Revision comparison data
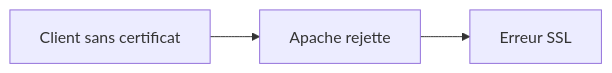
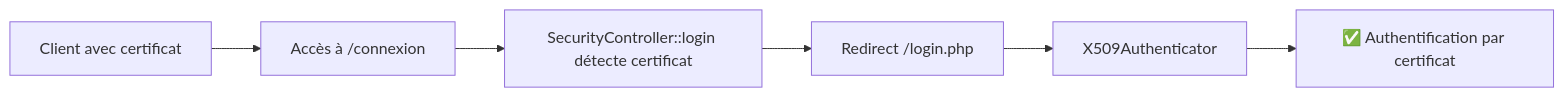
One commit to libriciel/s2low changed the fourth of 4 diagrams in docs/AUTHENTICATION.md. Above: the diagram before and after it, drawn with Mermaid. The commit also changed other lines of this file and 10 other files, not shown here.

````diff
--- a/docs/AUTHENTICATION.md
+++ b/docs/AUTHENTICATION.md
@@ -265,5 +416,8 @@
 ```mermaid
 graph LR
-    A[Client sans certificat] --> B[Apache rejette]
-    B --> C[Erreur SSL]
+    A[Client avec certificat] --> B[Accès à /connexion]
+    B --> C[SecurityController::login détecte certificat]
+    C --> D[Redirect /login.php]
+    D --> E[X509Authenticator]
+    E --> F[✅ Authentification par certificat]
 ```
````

◆ **Requirement**
Search term "certificat": return each line of the data that contains it.

◆ **Exercise answer**
-    A[Client sans certificat] --> B[Apache rejette]
+    A[Client avec certificat] --> B[Accès à /connexion]
+    B --> C[SecurityController::login détecte certificat]
+    E --> F[✅ Authentification par certificat]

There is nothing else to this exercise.